Entries shown |
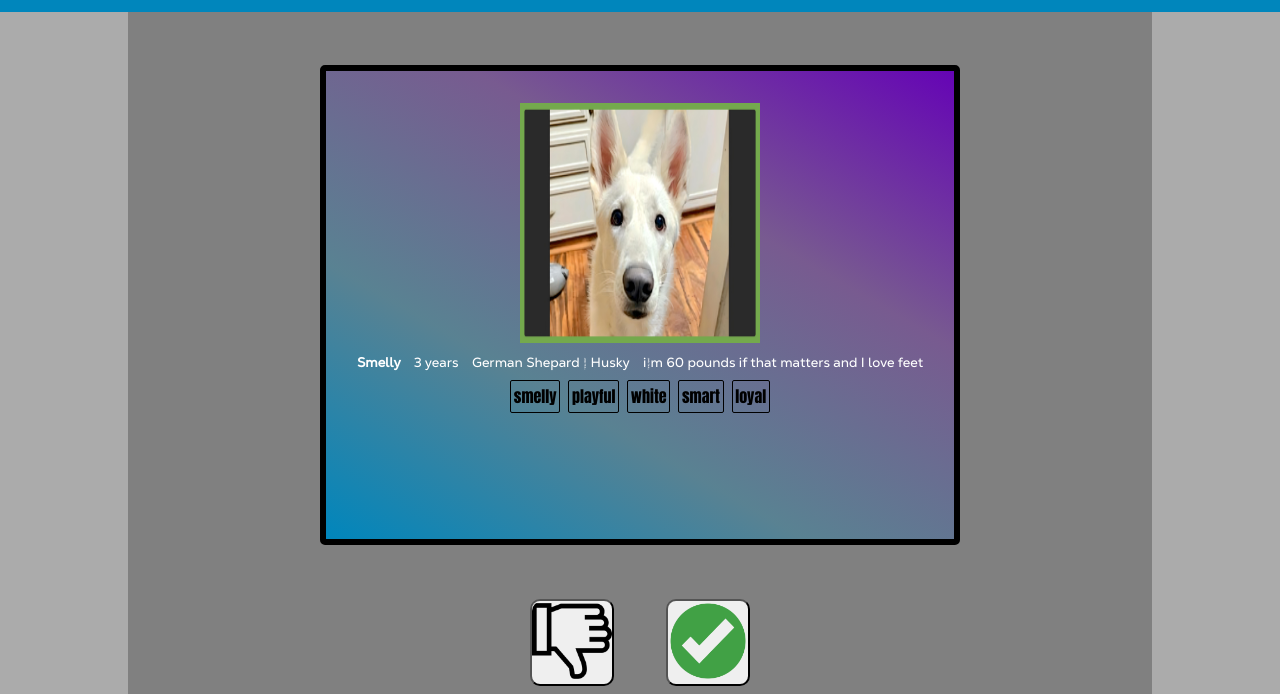
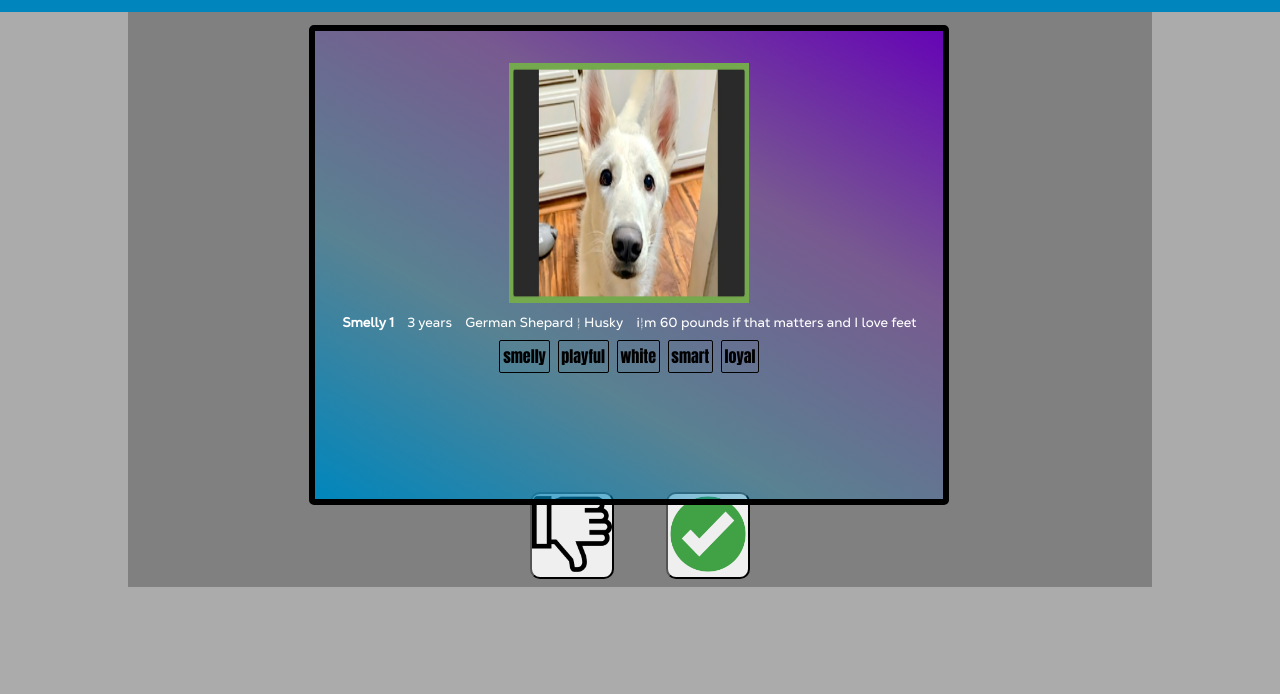
Before and after one commit to Torrescc/Fetch-Your-Friend, a plain HTML site: page swipe.html in a window 1280 px wide. Shown: the part 108-802 px from the top of the page. Drawn offline with Linux system fonts and the light colour scheme; files whose address does not match are found by name; a web font is replaced by a local one.

Commit message:
improved swipe

```diff
--- a/style.css
+++ b/style.css
@@ -343,7 +343,9 @@ div.swipe{
     grid-template-columns: auto;
     justify-content: center;
     text-align: center;
-
+    position: fixed;
+    top: 10vh;
+    left : 20vw;
     background: linear-gradient(30deg , rgba(0,134,188 , 1) , rgba(0,134,188 , 0.3) , rgba(101,4,181 , 0.3) , rgba(101,4,181 , 1));
     padding-top: 2.5vw;
     padding-bottom: 10vw;
@@ -377,6 +379,7 @@ div.swipeinfo div{
     justify-content: center;
     background-color: gray;
     width: 80vw;
+
 }
 
 .center{
--- a/swipe.html
+++ b/swipe.html
@@ -32,7 +32,7 @@
         <a href = "https://example.org"><img src = "dog.jpeg" alt = "one of the pet's up for addoption"></a>
 
         <div class = "swipeinfo">
-        <div class ="name" >Smelly</div>
+        <div class ="name" >Smelly 1</div>
         <div class = "age"> 3 years</div>
         <div class = "breed">
             German Shepard & Husky
@@ -68,7 +68,93 @@
 
 
 
-    </div><!--end of the swipe card-->
+    </div>
+    <div class = "swipe" style = "z-index: -1;">
+        <a href = "https://example.org"><img src = "dog.jpeg" alt = "one of the pet's up for addoption"></a>
+
+        <div class = "swipeinfo">
+        <div class ="name" >Smelly 2</div>
+        <div class = "age"> 3 years</div>
+        <div class = "breed">
+            German Shepard & Husky
+
+        </div>
+        <div class = "bio">
+            i'm 60 pounds if that matters
+            and I love feet
+        </div>
+
+        </div>
+
+        <div class = "character">
+            <div class = "trait" >
+                smelly
+            </div>
+            <div class = "trait">
+                playful
+            </div>
+            <div class = "trait">
+                white
+            </div>
+
+
+            <div class = "trait" >
+                    smart
+            </div>
+            <div class = "trait" >
+                    loyal
+            </div>
+
+        </div>
+
+
+
+    </div>
+    <div class = "swipe" style = "z-index: -2;">
+        <a href = "https://example.org"><img src = "dog.jpeg" alt = "one of the pet's up for addoption"></a>
+
+        <div class = "swipeinfo">
+        <div class ="name" >Smelly 3</div>
+        <div class = "age"> 3 years</div>
+        <div class = "breed">
+            German Shepard & Husky
+
+        </div>
+        <div class = "bio">
+            i'm 60 pounds if that matters
+            and I love feet
+        </div>
+
+        </div>
+
+        <div class = "character">
+            <div class = "trait" >
+                smelly
+            </div>
+            <div class = "trait">
+                playful
+            </div>
+            <div class = "trait">
+                white
+            </div>
+
+
+            <div class = "trait" >
+                    smart
+            </div>
+            <div class = "trait" >
+                    loyal
+            </div>
+
+        </div>
+
+
+
+    </div>
+
+    <!--end of the swipe card-->
+    <div style="height: 60vh;"></div>
+
     <div class = "buttons">
         <button id = "deny"><img src = "thumbsdown.png" alt = "thumbs down"></button>
         <button id ="accept"><img src = "checkmark.png" alt = "checkmark"></button>
```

Task directions |
Your task is an exact printout of the records above, with no pictures.

Solution |
Before and after one commit to Torrescc/Fetch-Your-Friend, a plain HTML site: page swipe.html in a window 1280 px wide. Shown: the part 108-802 px from the top of the page. Drawn offline with Linux system fonts and the light colour scheme; files whose address does not match are found by name; a web font is replaced by a local one.

Commit message:
improved swipe

```diff
--- a/style.css
+++ b/style.css
@@ -343,7 +343,9 @@ div.swipe{
     grid-template-columns: auto;
     justify-content: center;
     text-align: center;
-
+    position: fixed;
+    top: 10vh;
+    left : 20vw;
     background: linear-gradient(30deg , rgba(0,134,188 , 1) , rgba(0,134,188 , 0.3) , rgba(101,4,181 , 0.3) , rgba(101,4,181 , 1));
     padding-top: 2.5vw;
     padding-bottom: 10vw;
@@ -377,6 +379,7 @@ div.swipeinfo div{
     justify-content: center;
     background-color: gray;
     width: 80vw;
+
 }
 
 .center{
--- a/swipe.html
+++ b/swipe.html
@@ -32,7 +32,7 @@
         <a href = "https://example.org"><img src = "dog.jpeg" alt = "one of the pet's up for addoption"></a>
 
         <div class = "swipeinfo">
-        <div class ="name" >Smelly</div>
+        <div class ="name" >Smelly 1</div>
         <div class = "age"> 3 years</div>
         <div class = "breed">
             German Shepard & Husky
@@ -68,7 +68,93 @@
 
 
 
-    </div><!--end of the swipe card-->
+    </div>
+    <div class = "swipe" style = "z-index: -1;">
+        <a href = "https://example.org"><img src = "dog.jpeg" alt = "one of the pet's up for addoption"></a>
+
+        <div class = "swipeinfo">
+        <div class ="name" >Smelly 2</div>
+        <div class = "age"> 3 years</div>
+        <div class = "breed">
+            German Shepard & Husky
+
+        </div>
+        <div class = "bio">
+            i'm 60 pounds if that matters
+            and I love feet
+        </div>
+
+        </div>
+
+        <div class = "character">
+            <div class = "trait" >
+                smelly
+            </div>
+            <div class = "trait">
+                playful
+            </div>
+            <div class = "trait">
+                white
+            </div>
+
+
+            <div class = "trait" >
+                    smart
+            </div>
+            <div class = "trait" >
+                    loyal
+            </div>
+
+        </div>
+
+
+
+    </div>
+    <div class = "swipe" style = "z-index: -2;">
+        <a href = "https://example.org"><img src = "dog.jpeg" alt = "one of the pet's up for addoption"></a>
+
+        <div class = "swipeinfo">
+        <div class ="name" >Smelly 3</div>
+        <div class = "age"> 3 years</div>
+        <div class = "breed">
+            German Shepard & Husky
+
+        </div>
+        <div class = "bio">
+            i'm 60 pounds if that matters
+            and I love feet
+        </div>
+
+        </div>
+
+        <div class = "character">
+            <div class = "trait" >
+                smelly
+            </div>
+            <div class = "trait">
+                playful
+            </div>
+            <div class = "trait">
+                white
+            </div>
+
+
+            <div class = "trait" >
+                    smart
+            </div>
+            <div class = "trait" >
+                    loyal
+            </div>
+
+        </div>
+
+
+
+    </div>
+
+    <!--end of the swipe card-->
+    <div style="height: 60vh;"></div>
+
     <div class = "buttons">
         <button id = "deny"><img src = "thumbsdown.png" alt = "thumbs down"></button>
         <button id ="accept"><img src = "checkmark.png" alt = "checkmark"></button>
```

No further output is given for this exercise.